CURATOR’S NOTE- Cooper’s great story below is a beautiful testament to the love of the sport and the lengths we will go to pursue it. To see a great video of Cooper’s Nansen moment, CLICK HERE (trust me, you really want to see this).
Cooper and father, Tom, work to fashion a start bar at the top of the long abandoned Nansen ski jump in Berlin, NH last year.
Ford Sayre Ski Club
Growing up in New Hampshire, the Nansen jump in Berlin was one of those renowned hills that I had heard about but never dreamed of skiing. The jump, always referred to as ‘Big Nansen’, shuttered its trestle 15 years before I donned my first pair of skis. Mid-winter 2017 while skiing in Salisbury, CT, I got wind that Red Bull was restoring the legendary tower to allow World Champion Sarah Hendrickson to take one promotional jump. After that, the hill would become an historic site. I reached out to those involved to see if I could forejump, but I was politely told they didn’t want anyone else skiing the hill, so I left it there.
Until a month later, when I woke up to a friendly tip in my email: “… the Nansen jump is taking place tomorrow.” The next morning, accompanied by my friend/ filmmaker Joey, I left Brooklyn for my hometown of Hanover. That night, we watched footage of Sarah’s jump from earlier in the day and saw some potential challenges. The weather had been difficult to say the least, and the snow coverage was very spotty. Red Bull had provided a custom start platform for the event only; we knew we’d have to make our own. On top of all this we still didn’t know if the hill would be destroyed or locked upon arrival.

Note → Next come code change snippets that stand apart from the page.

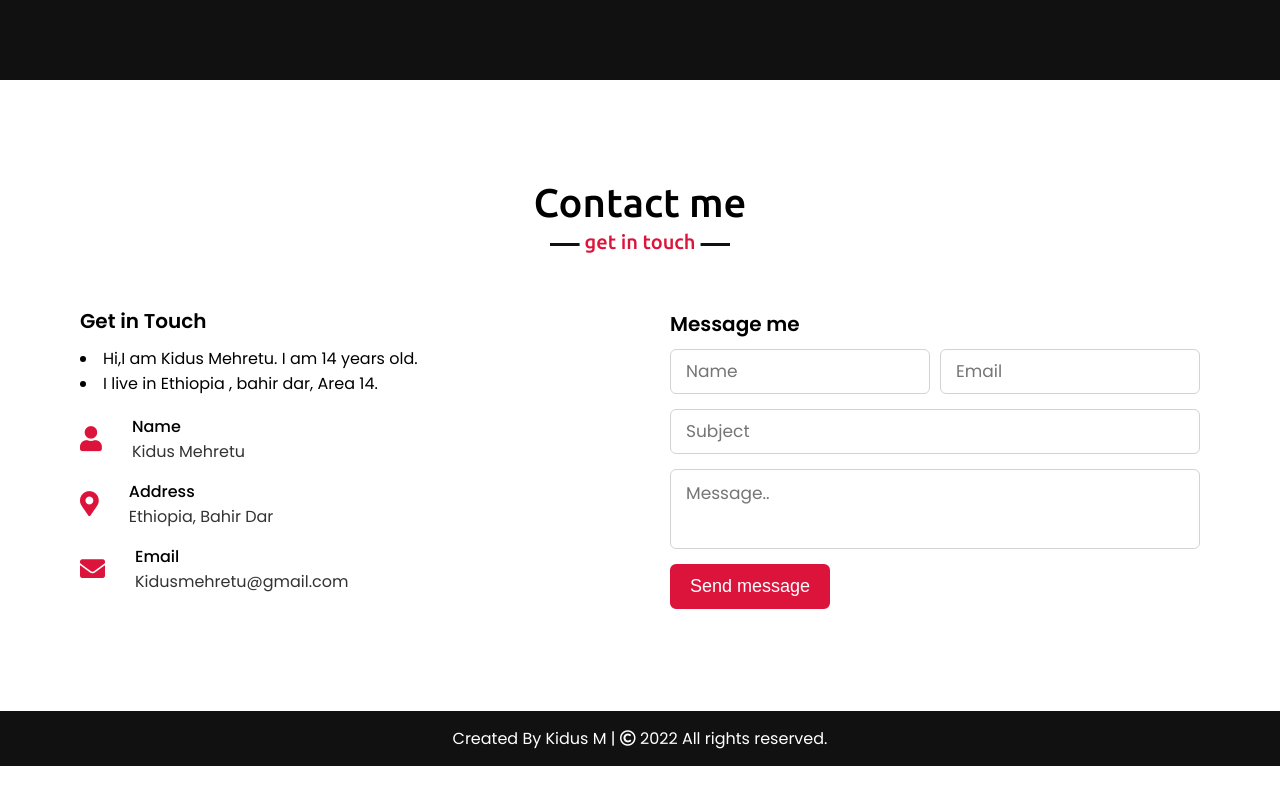
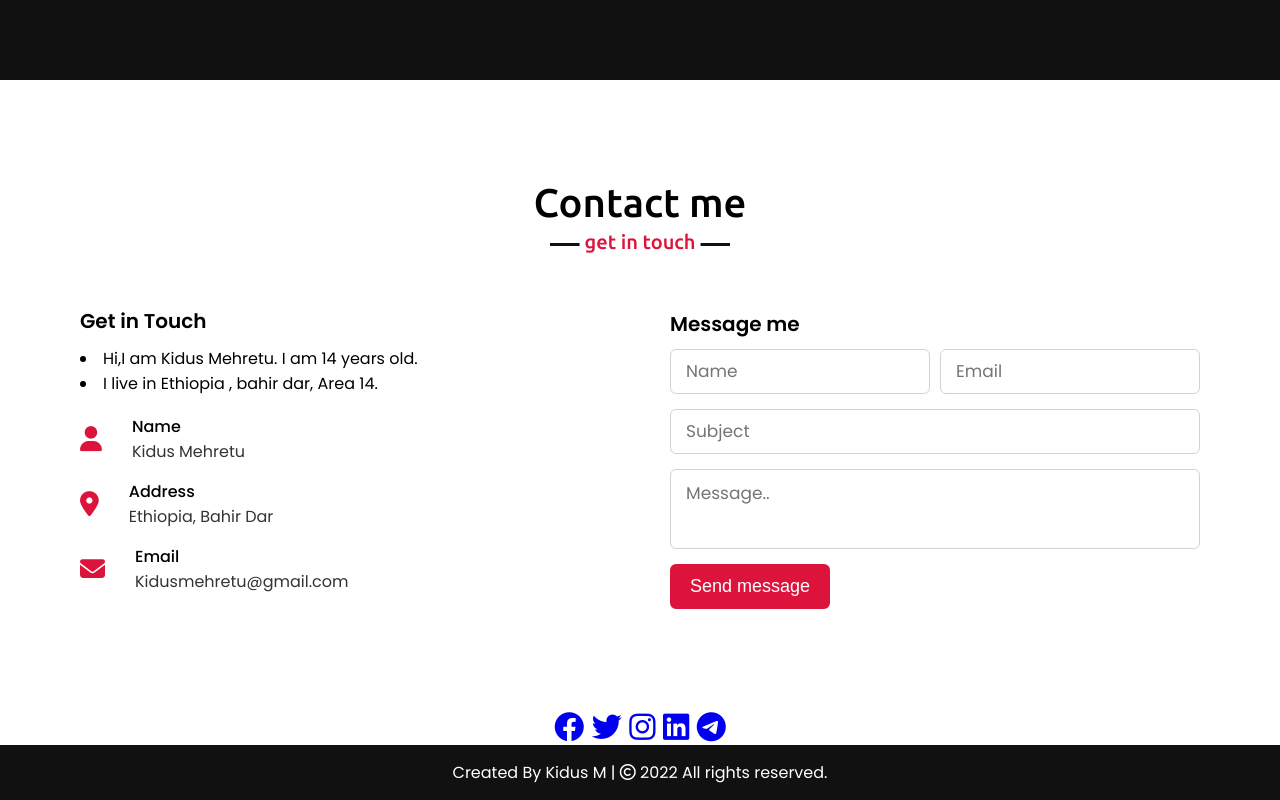
Before and after one commit to KidusMD/portfolio_website, a plain HTML site: page index.html in a window 1280 px wide. Shown: the part 3044-3844 px from the top of the page. Before the commit the page ends 3810 px from the top, so only its background shows below. Drawn offline with nearby package versions, Linux system fonts and the light colour scheme; a script that the page names is missing.

Commit message:
added icons

```diff
--- a/index.html
+++ b/index.html
@@ -6,7 +6,7 @@
     <meta name="viewport" content="width=device-width, initial-scale=1.0">
     <title>Kidus Mehretu</title>
     <link rel="stylesheet" href="style.css">
-    <link rel="stylesheet" href="https://cdnjs.cloudflare.com/ajax/libs/font-awesome/5.15.3/css/all.min.css"/>
+    <link rel="stylesheet" href="https://cdnjs.cloudflare.com/ajax/libs/font-awesome/6.2.0/css/all.min.css">
     <script src="https://code.jquery.com/jquery-3.5.1.min.js"></script>
     <script src="https://cdnjs.cloudflare.com/ajax/libs/typed.js/2.0.11/typed.min.js"></script>
     <script src="https://cdnjs.cloudflare.com/ajax/libs/waypoints/4.0.1/jquery.waypoints.min.js"></script>
@@ -184,8 +184,6 @@
                     <div class="box">
                         <img src="images/google.jpg" alt="">
                         <div class="text">Google</div>
-                        <img src="images/0x0.jpg" alt="">
-                        <div class="text">Larry page</div>
                         <p> Larry Page, as the co-founder and current CEO of Google, is easily one of the richest people in the world.</p>
                     </div>
                 </div>
@@ -252,9 +250,17 @@
             </div>
         </div>
     </section>
+    <div class="icon">
+            <a href="https://www.facebook.com/mehretu.abera.5"><i class="fa-brands fa-facebook"></i></a>
+            <a href="https://twitter.com/KidusMehretu"><i class="fa-brands fa-twitter"></i></a>
+            <a href="https://www.instagram.com/kidusx/"><i class="fa-brands fa-instagram"></i></a>
+            <a href="https://www.linkedin.com/in/kidus-mehretu-406a69236/"><i class="fa-brands fa-linkedin"></i></a>
+            <a href="https://t.me/KidusM4"><i class="fa-brands fa-telegram"></i></a>
+        </div>
     <!-- footer section start -->
     <footer>
         <span>Created By Kidus M</a> | <span class="far fa-copyright"></span> 2022 All rights reserved.</span>
+
     </footer>
     <script src="script.js"></script>
 </body>
--- a/style.css
+++ b/style.css
@@ -678,3 +678,9 @@ footer span a:hover{
         line-height: 38px;
     }
 }
+
+
+.icon{
+    text-align: center;
+    font-size: 30px;
+}
```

Sunday morning, Joey, my father and I loaded up the truck with our ‘start bar’ (a 12 foot ladder), our platform (plywood boards), and a few rakes and wound our way north to Berlin. Seeing the tower from the highway there’s no doubt how Nansen got its nickname. It wasn’t locked, but when we pulled up to the landing hill, we discovered that it had in fact been destroyed. A Snow Cat had slid down the hill, digging down to dirt in spots and leaving a huge seam that ran down the middle. After hiking to the top we discovered that the in-run didn’t look much better. I could tell my dad didn’t think the jump would happen, but I remained hopeful as we grabbed some rakes and got to work on the hill. We tidied and smoothed all day in the frigid cold, and with about an hour of daylight left, made the decision to give it a go. We hustled to install the platform, set our start bar, and suited up for the attempt.
With the sun slipping fast, my father stayed up top with me to stabilize the ladder, and Joey perched on the roof of the decrepit judges’ stand to watch the wind and flag me. A handful of local snowboarders excitedly watched from the knoll. Delicately balanced on the platform, with the whole tower swaying in the wind, I pushed my fear to the back of my awareness, got my skis on, and slowly slid onto the ladder, sitting myself between two rungs in the middle of the thin track. One last moment of gathering focus, then I received the flag from Joey and pushed off. No turning back now.
I had planned to have a safe jump without full effort, but my body had a different plan. I hit the 15 foot high takeoff well and knew right away I was heading to the bottom. My vision planed out to the parking lot – where a few curious spectators had pulled off the highway to watch – as the world slowed around me and I lost myself in that marvelous feeling of freedom and weightlessness. I jolted back to reality when I landed right on top of a large divot we had failed to flatten, but I landed, I survived (save for some bruised heels), and skied into the outrun yelling, overcome with joy. But perhaps even more joyous was being able to share this experience with my father on his 60th birthday, more than 30 years after he had skied the hill himself.
Here’s to hoping that others will get to ski this beautiful monster. Will Big Nansen work its way into an East coast 4 hills tour? I sure hope so. I’m certainly grateful that I seized the opportunity, and toed the line of legality and safety, to poach a jump on this legend. The things we do for the thrill of flight.
NANSEN ON ARRIVAL- things looked a little rough.
Bluebird day… and big tower.